|Cerorhinca monocerata||Order: Charadriiformes||Family: Alcidae (Auks, Murres, and Puffins)|
This bird, the only living member of its genus Cerorhinca, is most closely related to the Tufted Puffin and nicknamed the rhino auklet, horn-billed puffin, or unicorn puffin. It breeds from the Channel Islands to the Aleutians on the North American side of the Pacific, and on Hokkaidō and Honshū, Japan, and the Korean Peninsula and Sakhalin Island in Asia. Those that breed off California probably remain year-round; those breeding further north are more migratory, so after the northern breeding season, California waters can be filled with these birds which are often seen on late summer and fall pelagic boating trips and even from shore. I’ve seen them several times off the California coast, both on a boat trip from Santa Barbara to Santa Cruz Island and on Debi Shearwater pelagic trips, and on a boat trip in Kenai Fjords National Park in Alaska.
The bill of both sexes has fluorescent characteristics when viewed under ultraviolet light, varying among individuals of both sexes. This probably helps this highly sociable, monogamous species to recognize individuals and to select a mate. Both mandibles give off fluorescence, but the feature is most prominent in the horn.
Like puffins, the Rhinoceros Auklet produces a single egg in its nest in a burrow. This species holds a record in the Guinness Book of World Records:

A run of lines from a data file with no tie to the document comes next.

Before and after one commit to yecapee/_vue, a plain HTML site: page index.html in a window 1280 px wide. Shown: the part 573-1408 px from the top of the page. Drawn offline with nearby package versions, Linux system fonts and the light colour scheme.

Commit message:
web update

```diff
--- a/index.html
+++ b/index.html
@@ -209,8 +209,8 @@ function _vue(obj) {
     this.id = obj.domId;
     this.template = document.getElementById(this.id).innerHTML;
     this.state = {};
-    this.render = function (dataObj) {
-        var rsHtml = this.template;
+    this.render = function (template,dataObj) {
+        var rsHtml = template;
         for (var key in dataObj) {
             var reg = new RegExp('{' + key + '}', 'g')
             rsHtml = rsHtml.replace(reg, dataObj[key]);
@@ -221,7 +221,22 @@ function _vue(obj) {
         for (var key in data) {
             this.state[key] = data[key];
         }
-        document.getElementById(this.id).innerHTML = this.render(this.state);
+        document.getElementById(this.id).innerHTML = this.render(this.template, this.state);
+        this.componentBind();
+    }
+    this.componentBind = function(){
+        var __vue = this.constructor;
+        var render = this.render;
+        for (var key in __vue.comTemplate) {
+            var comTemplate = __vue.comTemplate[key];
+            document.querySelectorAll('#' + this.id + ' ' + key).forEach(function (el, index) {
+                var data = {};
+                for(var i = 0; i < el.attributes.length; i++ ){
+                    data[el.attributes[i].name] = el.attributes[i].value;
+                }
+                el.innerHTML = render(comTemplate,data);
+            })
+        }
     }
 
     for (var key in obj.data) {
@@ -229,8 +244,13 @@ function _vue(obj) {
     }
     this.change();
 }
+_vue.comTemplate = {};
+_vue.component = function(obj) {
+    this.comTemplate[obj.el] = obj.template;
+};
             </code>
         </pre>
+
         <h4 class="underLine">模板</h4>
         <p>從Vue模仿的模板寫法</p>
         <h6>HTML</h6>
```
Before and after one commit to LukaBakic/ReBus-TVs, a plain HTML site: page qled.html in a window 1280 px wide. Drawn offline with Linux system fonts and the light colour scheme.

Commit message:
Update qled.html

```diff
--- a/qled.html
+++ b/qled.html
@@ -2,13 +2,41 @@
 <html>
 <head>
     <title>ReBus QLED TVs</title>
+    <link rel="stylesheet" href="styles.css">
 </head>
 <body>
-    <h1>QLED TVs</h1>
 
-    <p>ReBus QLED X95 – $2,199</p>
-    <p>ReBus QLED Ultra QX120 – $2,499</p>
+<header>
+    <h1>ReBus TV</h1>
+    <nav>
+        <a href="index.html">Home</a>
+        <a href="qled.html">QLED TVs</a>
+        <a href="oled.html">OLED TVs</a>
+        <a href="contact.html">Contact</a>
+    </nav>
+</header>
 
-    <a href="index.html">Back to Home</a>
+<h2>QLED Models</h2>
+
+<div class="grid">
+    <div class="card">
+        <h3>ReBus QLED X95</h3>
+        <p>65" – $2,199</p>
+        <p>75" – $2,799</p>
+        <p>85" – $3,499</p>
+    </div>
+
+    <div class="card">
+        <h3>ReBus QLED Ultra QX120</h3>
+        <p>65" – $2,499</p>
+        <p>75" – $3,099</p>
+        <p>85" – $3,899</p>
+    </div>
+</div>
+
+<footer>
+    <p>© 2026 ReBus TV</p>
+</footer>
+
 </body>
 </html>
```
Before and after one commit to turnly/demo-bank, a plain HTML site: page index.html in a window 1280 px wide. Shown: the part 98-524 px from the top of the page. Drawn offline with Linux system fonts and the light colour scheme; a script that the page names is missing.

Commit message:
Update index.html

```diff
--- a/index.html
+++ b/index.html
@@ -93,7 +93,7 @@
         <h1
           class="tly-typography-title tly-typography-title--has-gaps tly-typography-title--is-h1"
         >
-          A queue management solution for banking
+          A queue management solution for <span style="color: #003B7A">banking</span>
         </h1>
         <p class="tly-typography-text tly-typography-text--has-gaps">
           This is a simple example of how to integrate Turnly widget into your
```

Rhinoceros Auklet: Longest bird’s nest burrow. The longest nest burrows on record for any species of bird are those for the rhinoceros auklet (Cerorhinca monocerata), a puffin-related seabird. Nesting on small grass-covered islands in the North Pacific, its nesting burrows typically measure 2–3 m (6.5–10 ft) long, but examples twice this long are not unusual, and one exceptional burrow measured 8 m (26 ft).